This somehow qualified Clovis for appointment as the chief scientist of the Department of Agriculture. The law requires this position to be found “among distinguished scientists with specialized training in agricultural research, education and economics.”

If the special prosecutor hadn’t spoiled things, Clovis would be appearing this very day, Nov. 9, before the Senate Agriculture Committee to explain how he came to be “among the distinguished scientists with specialized training” who are legally qualified for this job.

To prepare for today’s hearing Sen. Debby Stabenow, the ranking member of the committee, had sent Clovis a questionnaire, which asked him to list the graduate science courses he had taken and the awards, designations or academic recognition he had received in agricultural science.  Clovis’ replies were succinct:

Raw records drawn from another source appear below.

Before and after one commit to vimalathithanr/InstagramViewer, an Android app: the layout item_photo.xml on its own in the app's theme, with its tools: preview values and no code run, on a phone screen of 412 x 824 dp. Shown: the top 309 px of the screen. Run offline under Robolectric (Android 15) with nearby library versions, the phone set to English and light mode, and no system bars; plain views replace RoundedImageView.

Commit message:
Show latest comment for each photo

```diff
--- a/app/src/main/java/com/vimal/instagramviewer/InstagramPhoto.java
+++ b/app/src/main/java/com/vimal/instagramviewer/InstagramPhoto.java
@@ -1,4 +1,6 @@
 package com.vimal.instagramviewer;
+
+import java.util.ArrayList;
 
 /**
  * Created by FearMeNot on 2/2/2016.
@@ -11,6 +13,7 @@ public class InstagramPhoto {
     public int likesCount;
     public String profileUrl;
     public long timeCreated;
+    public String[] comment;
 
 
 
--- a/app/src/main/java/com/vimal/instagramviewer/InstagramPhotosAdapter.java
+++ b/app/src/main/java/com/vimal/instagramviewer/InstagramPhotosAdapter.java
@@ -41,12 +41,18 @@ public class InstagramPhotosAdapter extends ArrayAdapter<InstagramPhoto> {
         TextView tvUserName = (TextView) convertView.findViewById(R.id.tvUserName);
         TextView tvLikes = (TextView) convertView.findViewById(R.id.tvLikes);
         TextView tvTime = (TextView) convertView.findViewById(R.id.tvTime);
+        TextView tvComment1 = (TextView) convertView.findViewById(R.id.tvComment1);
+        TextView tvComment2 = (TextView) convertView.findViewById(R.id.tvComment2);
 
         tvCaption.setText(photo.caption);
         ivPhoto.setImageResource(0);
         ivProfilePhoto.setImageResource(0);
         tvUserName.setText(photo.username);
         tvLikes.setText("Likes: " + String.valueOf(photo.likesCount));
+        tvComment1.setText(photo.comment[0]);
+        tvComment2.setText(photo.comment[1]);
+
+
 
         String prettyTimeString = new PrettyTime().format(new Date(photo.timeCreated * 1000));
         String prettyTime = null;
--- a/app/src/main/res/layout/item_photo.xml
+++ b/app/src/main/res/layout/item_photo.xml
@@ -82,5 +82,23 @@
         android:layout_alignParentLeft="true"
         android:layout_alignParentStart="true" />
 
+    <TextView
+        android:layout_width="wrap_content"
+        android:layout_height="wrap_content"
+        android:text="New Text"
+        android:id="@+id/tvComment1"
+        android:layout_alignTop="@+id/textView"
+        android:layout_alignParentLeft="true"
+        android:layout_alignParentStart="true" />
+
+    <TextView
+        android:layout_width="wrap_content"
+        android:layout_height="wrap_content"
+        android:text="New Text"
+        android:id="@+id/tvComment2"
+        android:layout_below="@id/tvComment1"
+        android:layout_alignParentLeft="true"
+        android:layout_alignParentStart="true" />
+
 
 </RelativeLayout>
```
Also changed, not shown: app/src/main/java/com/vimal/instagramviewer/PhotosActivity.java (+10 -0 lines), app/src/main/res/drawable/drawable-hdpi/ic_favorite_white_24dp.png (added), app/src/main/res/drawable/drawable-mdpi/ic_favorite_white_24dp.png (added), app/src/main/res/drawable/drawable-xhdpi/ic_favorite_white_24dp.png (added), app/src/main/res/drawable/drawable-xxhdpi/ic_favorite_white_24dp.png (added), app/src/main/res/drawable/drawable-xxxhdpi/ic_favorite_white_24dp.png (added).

Asked to explain what practical experience had in agricultural science, he cited his 17-years teaching business administration and public policy.  He also mentioned his run for state treasurer and U.S. senator in Iowa, where “one cannot be a credible candidate without significant agricultural experience and knowledge.”  He lost both races.

Some cranky senators may have been interested in Clovis’ more colorful comments as a radio talker on such topics as climate change, race, women, the LGBT community.  He would have been asked to explain his observation that President Obama was not born here and had avoided impeachment only because he is black or his description of homosexuality as a choice or the danger of same sex marriage legislation leading to legalizing pedophilia.  Then, of course, and more to the point, his consistent denial of climate change.

We won’t be hearing about any of this today because Clovis withdrew last week after the revelations about his role in the dirt digging—the closest he apparently ever came to agricultural activity.

We are making something of the incident because of Trump’s calls for “extreme vetting” of immigrants to combat ISIS infiltrators after a terrorist killed eight on a Manhattan bike path last week.  

Now, the usually supportive Wall Street Journal editorial board, while favoring careful vetting—defined as performing a background check before offering a job or admission to the nation—said it was “unfortunate and counterproductive that President Trump’s first instinct has been to politicize the tragedy by blaming—what else—immigration.”

That’s certainly true, because the killer wasn’t a newly admitted immigrant and because vetting of immigrant applicants, by all accounts, is quite efficient.

But we would suggest that vetting isn’t all it might be in the Trump administration.  The eminent scientist Sam Clovis would be Exhibit A if there weren’t so many other contenders, like George Papadopoulos, to make a random pick.

Introduced a year ago to the Washington Post editorial board as a member of his national security team and an “excellent guy” by candidate Trump, Papadopoulos’ qualifications consisted in their entirety as volunteer work for candidate Ben Carson, a stint as a researcher at the conservative Hudson Institute think tank and participation in the Model United Nations.

The Model UN is a fine education program in which elementary and high school students and college students play act as delegates to the UN from various countries.

But Papadopoulos made the Trump national security team and was only turned into a “liar and low level volunteer” by Trump after he was caught.

Extreme vetting should start at home.

Simsbury resident Dick Ahles is a retired journalist. Email him at rahles1@outlook.com.